Cassava (Manihot esculenta Ctantz) , a perennial cultivar domesticated from a jungle ancestor of Eurphorbiaceae, currently is the sixth world food crop for more than 600 million people in tropical and sub-tropical Africa, Asia and Latin America, also a potential sources for bio-fuel. Less knowledge on cassavas genome and genes for main agronomic traits have been uncovered up to now. We sequenced a wild ancestor W14 and two cultivars, KU50 and a sugary variety with high coverage of short Illumina reads and longer 454 reads, the draft genomes were assembled with assistance of BAC-pooled Illumina reads to facilitate longer contig assembling.
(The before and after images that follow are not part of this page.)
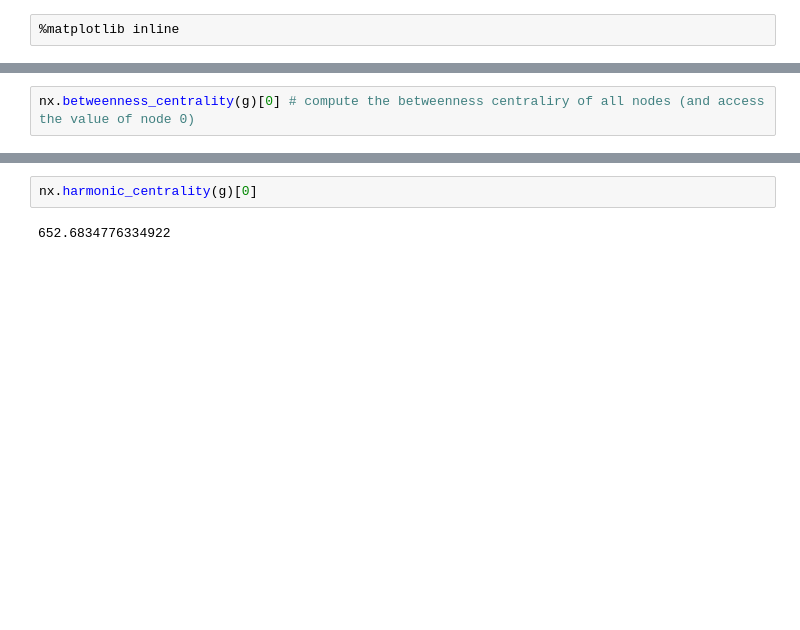
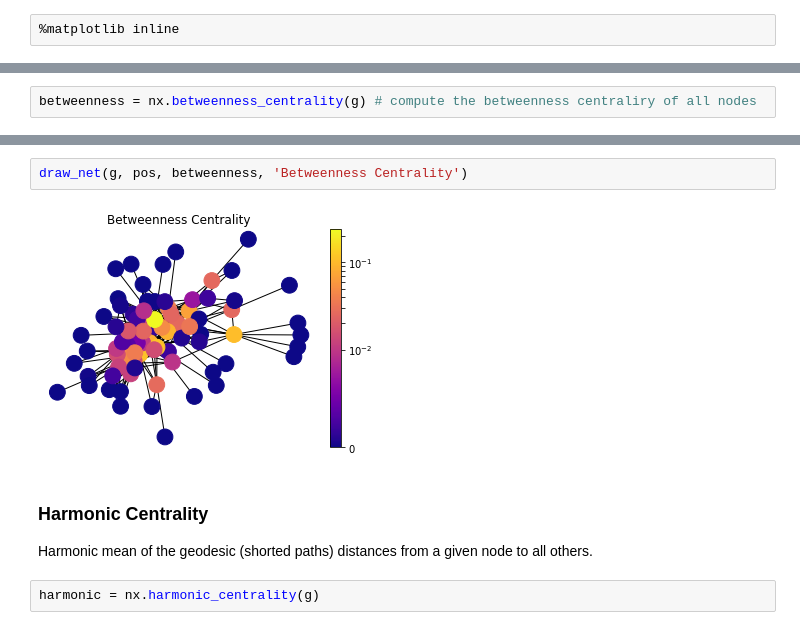
Before and after one commit to sna-unipi/SNA-lectures-notebooks, a Jupyter notebook: Chapter 6 - Centrality & Assortative Mixing.ipynb, the cells around one changed output, grey strips where cells are left out. Cells and saved outputs as stored; diff of their text form; blank space fills up the shorter version.

```diff
--- a/Chapter 6 - Centrality & Assortative Mixing.ipynb
+++ b/Chapter 6 - Centrality & Assortative Mixing.ipynb
@@ -40,2 +109,2 @@ nx.closeness_centrality(g)[0] # compute the closeness centraliry of all nodes (a
 # %%
-nx.betweenness_centrality(g)[0] # compute the betweenness centraliry of all nodes (and access the value of node 0)
+betweenness = nx.betweenness_centrality(g) # compute the betweenness centraliry of all nodes
@@ -44,4 +120,10 @@ nx.betweenness_centrality(g)[0] # compute the betweenness centraliry of all node
+# %%
+draw_net(g, pos, betweenness, 'Betweenness Centrality')
+# %% [output]
+[figure, added]
+# %% [markdown]
+### Harmonic Centrality
+
+Harmonic mean of the geodesic (shorted paths) distances from a given node to all others.
 # %%
-nx.harmonic_centrality(g)[0]
+harmonic = nx.harmonic_centrality(g)
-# %% [output]
-652.6834776334922
```
Also changed, not shown: parts of 52 cells of this notebook, 3 other files.
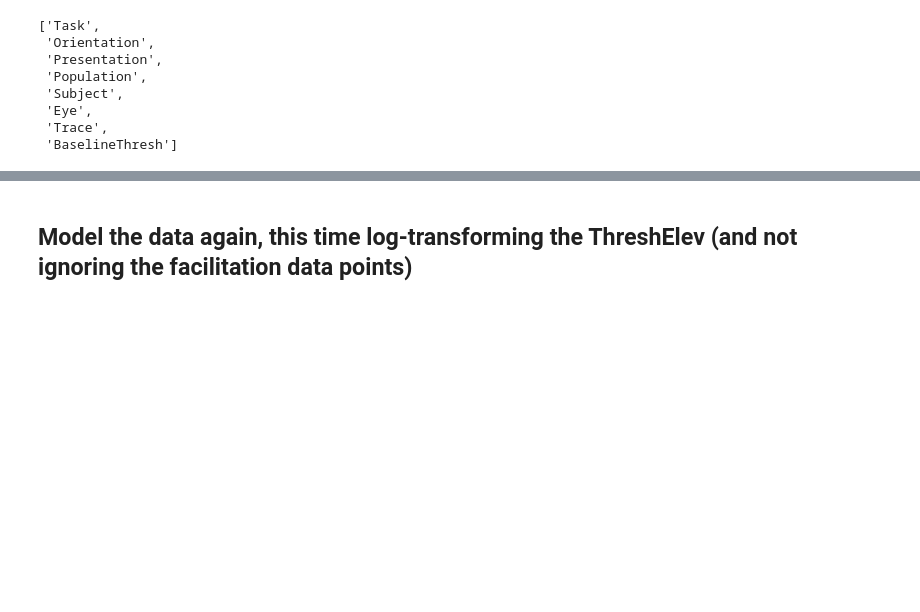
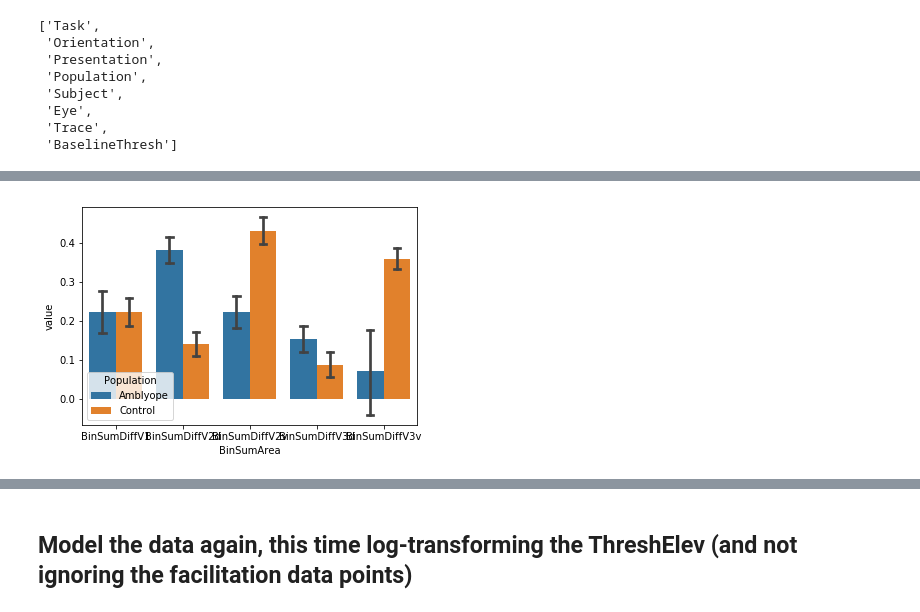
Before and after one commit to smerdis/mrs_amblyopia, a Jupyter notebook: Per-Subject Modelling.ipynb, the cells around one changed output, grey strips where cells are left out. Saved outputs shown, nothing was run; the diff lists cells and outputs as text; code cells hidden in the pictures; blank space fills up the shorter version.

```diff
--- a/Per-Subject Modelling.ipynb
+++ b/Per-Subject Modelling.ipynb
@@ -645,0 +660,2 @@ with s.PdfPages('plots/gaba_vs_measures_wfac_linear_measure.pdf') as pdf:
+# %%
+comb_botheyes = obs_diff.join(gdf.set_index(['subjName'])['GABA'], on=['Subject'])
@@ -645,0 +713,4 @@ with s.PdfPages('plots/gaba_vs_measures_wfac_linear_measure.pdf') as pdf:
+# %%
+fmri_fn = 'fmri_data.txt'
+fmri_df = s.load_fmri(fmri_fn)
+fmri_df
@@ -645,0 +735,2 @@ with s.PdfPages('plots/gaba_vs_measures_wfac_linear_measure.pdf') as pdf:
+# %%
+comb_botheyes = comb_botheyes.join(fmri_df.set_index(['subjName']), on=['Subject'])
@@ -645,0 +746,3 @@ with s.PdfPages('plots/gaba_vs_measures_wfac_linear_measure.pdf') as pdf:
+# %%
+slim_df = comb_botheyes[comb_botheyes['measure']=='ThreshPredCriticalUnnorm']
+final_df = pd.melt(slim_df, id_vars=['Task', 'Orientation', 'Population', 'Presentation', 'Subject', 'measure', 'Nde-De', 'GABA'], var_name='BinSumArea')
@@ -645,0 +803,4 @@ with s.PdfPages('plots/gaba_vs_measures_wfac_linear_measure.pdf') as pdf:
+# %%
+    ax = sns.barplot(x='BinSumArea', y='value', hue='Population', ci=68, capsize=.1, data=final_df)
+# %% [output]
+[figure, added]
```
Also changed, not shown: parts of 96 cells of this notebook, 2 other files.
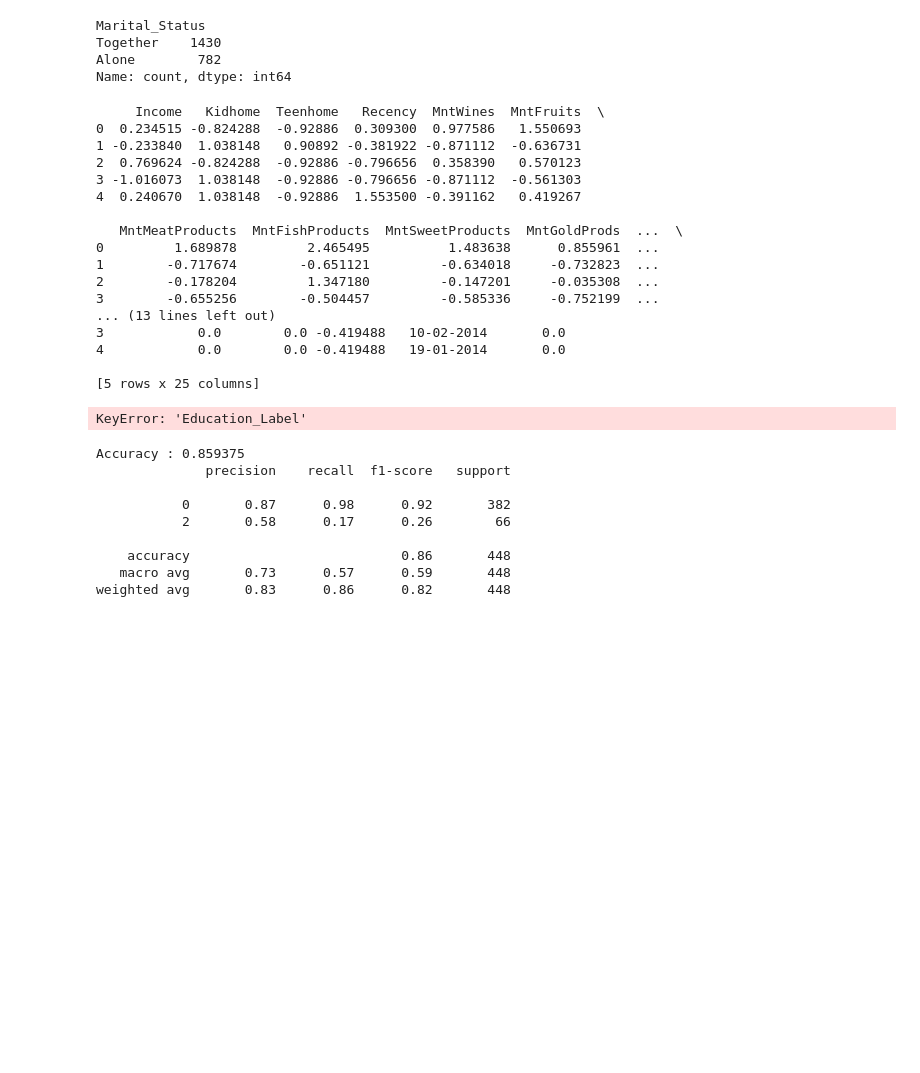
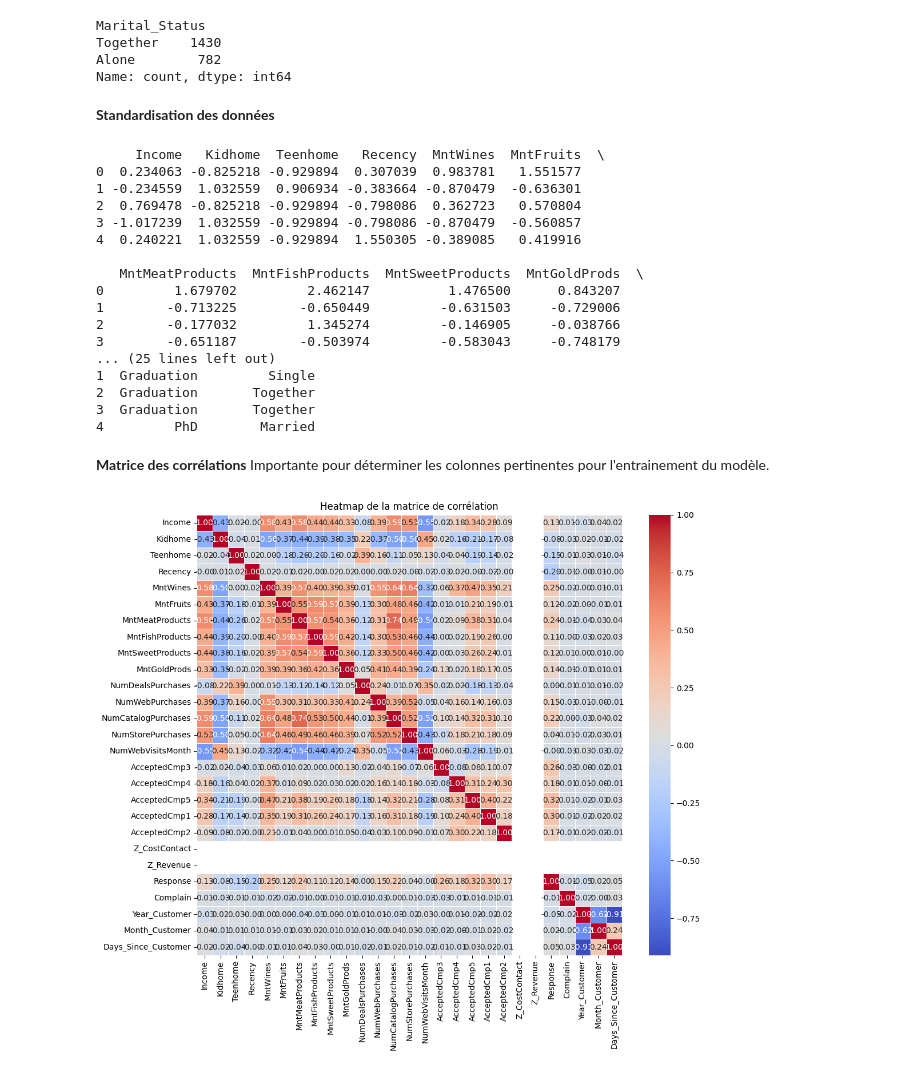
Before and after one commit to BaoFrancisNguyen/IA, a Jupyter notebook: Random_forest.ipynb, the cells around one changed output. Drawn from its saved outputs; the diff is of its cells as text; code cells hidden in the pictures; blank space fills up the shorter version.

```diff
--- a/Random_forest.ipynb
+++ b/Random_forest.ipynb
@@ -216,6 +237,8 @@ Marital_Status
 Together    1430
 Alone        782
 Name: count, dtype: int64
+# %% [markdown]
+**Standardisation des données**
 # %%
 from sklearn.preprocessing import StandardScaler
 import pandas as pd
@@ -231,7 +254,7 @@ numerical_cols = ['Income', 'Kidhome', 'Teenhome', 'Recency', 'MntWines', 'MntFr
                   'AcceptedCmp2', 'Z_CostContact', 'Z_Revenue','Response']
 
 # Sélection des colonnes catégoriques
-categorical_cols = ['Dt_Customer', 'Complain']
+categorical_cols = ['Dt_Customer', 'Complain', 'Education', 'Marital_Status']
 
 # Sélectionner les colonnes numériques pour la standardisation
 X = df[numerical_cols]
@@ -252,29 +275,39 @@ df_standardized = pd.concat([X_scaled_df, df[categorical_cols]], axis=1)
 print(df_standardized.head())
 # %% [output]
      Income   Kidhome  Teenhome   Recency  MntWines  MntFruits  \
-0  0.234515 -0.824288  -0.92886  0.309300  0.977586   1.550693
-1 -0.233840  1.038148   0.90892 -0.381922 -0.871112  -0.636731
-2  0.769624 -0.824288  -0.92886 -0.796656  0.358390   0.570123
-3 -1.016073  1.038148  -0.92886 -0.796656 -0.871112  -0.561303
-4  0.240670  1.038148  -0.92886  1.553500 -0.391162   0.419267
+0  0.234063 -0.825218 -0.929894  0.307039  0.983781   1.551577
+1 -0.234559  1.032559  0.906934 -0.383664 -0.870479  -0.636301
+2  0.769478 -0.825218 -0.929894 -0.798086  0.362723   0.570804
+3 -1.017239  1.032559 -0.929894 -0.798086 -0.870479  -0.560857
+4  0.240221  1.032559 -0.929894  1.550305 -0.389085   0.419916
 
-   MntMeatProducts  MntFishProducts  MntSweetProducts  MntGoldProds  ...  \
-0         1.689878         2.465495          1.483638      0.855961  ...
-1        -0.717674        -0.651121         -0.634018     -0.732823  ...
-2        -0.178204         1.347180         -0.147201     -0.035308  ...
-3        -0.655256        -0.504457         -0.585336     -0.752199  ...
-... (13 lines left out)
-3            0.0        0.0 -0.419488   10-02-2014       0.0
-4            0.0        0.0 -0.419488   19-01-2014       0.0
-
-[5 rows x 25 columns]
+   MntMeatProducts  MntFishProducts  MntSweetProducts  MntGoldProds  \
+0         1.679702         2.462147          1.476500      0.843207
+1        -0.713225        -0.650449         -0.631503     -0.729006
+2        -0.177032         1.345274         -0.146905     -0.038766
+3        -0.651187        -0.503974         -0.583043     -0.748179
+... (25 lines left out)
+1  Graduation         Single
+2  Graduation       Together
+3  Graduation       Together
+4         PhD        Married
-# %%
-
-df_standardized['Education_Label']
-valeurs_uniques_education_standardized = df_standardized['Education_Label'].unique()
-print(valeurs_uniques_education_standardized)
-# %% [output]
-KeyError: 'Education_Label'
+# %% [markdown]
+**Matrice des corrélations**
+Importante pour déterminer les colonnes pertinentes pour l'entrainement du modèle.
+# %%
+data_heatmap = pd.DataFrame(df_standardized)  # Convert the dictionary to DataFrame
+
+# selectionner les dtypes dans la DataFrame
+numeric_columns = data_heatmap.select_dtypes(include=['float64', 'int64']).columns
+correlation_matrix = data_heatmap[numeric_columns].corr()
+
+#  Visualiser avec seaborn
+plt.figure(figsize=(12, 10))
+sns.heatmap(correlation_matrix, annot=True, cmap='coolwarm', fmt=".2f", linewidths=0.5)
+plt.title('Heatmap de la matrice de corrélation')
+plt.show()
+# %% [output]
+[figure, added]
 # %%
 import pandas as pd
 
@@ -314,25 +347,3 @@ y = y_imputed.ravel()
 
 # Diviser en ensembles d'entraînement et de test
 X_train, X_test, y_train, y_test = train_test_split(X, y, test_size=0.2, random_state=10)
-# %%
-from sklearn.ensemble import RandomForestClassifier
-from sklearn.metrics import accuracy_score, classification_report
-
-# Initialisation et entraînement
-model = RandomForestClassifier(random_state=10)
-model.fit(X_train, y_train)
-
-# Prédiction et évaluation
-y_pred = model.predict(X_test)
-print("Accuracy :", accuracy_score(y_test, y_pred))
-print(classification_report(y_test, y_pred))
-# %% [output]
-Accuracy : 0.859375
-              precision    recall  f1-score   support
-
-           0       0.87      0.98      0.92       382
-           2       0.58      0.17      0.26        66
-
-    accuracy                           0.86       448
-   macro avg       0.73      0.57      0.59       448
-weighted avg       0.83      0.86      0.82       448
```
Also changed, not shown: parts of 33 cells of this notebook.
The assembled genomes reached 460Mb for W14 and 380Mb for KU50, respectively, with the coverage of transcribed region for over 95%. Comparative genomic analysis among the wild and the two cultivars are done in aspects of repeat sequences, transposons, SNPs and indels, non-coding RNA and miRNA, starch biosynthesis pathways, carotene synthesis pathways and cyanide biosynthesis pathways. A series of chart and variation revealed changes of genome from low-yield wild ancestor to high-yield cultivar in evolution. The large amount of gene resources and molecular markers generated from this project should inevitably boost cassava research ether of biological mechanisms or breeding.
Key words: cassava; genome sequence; evolution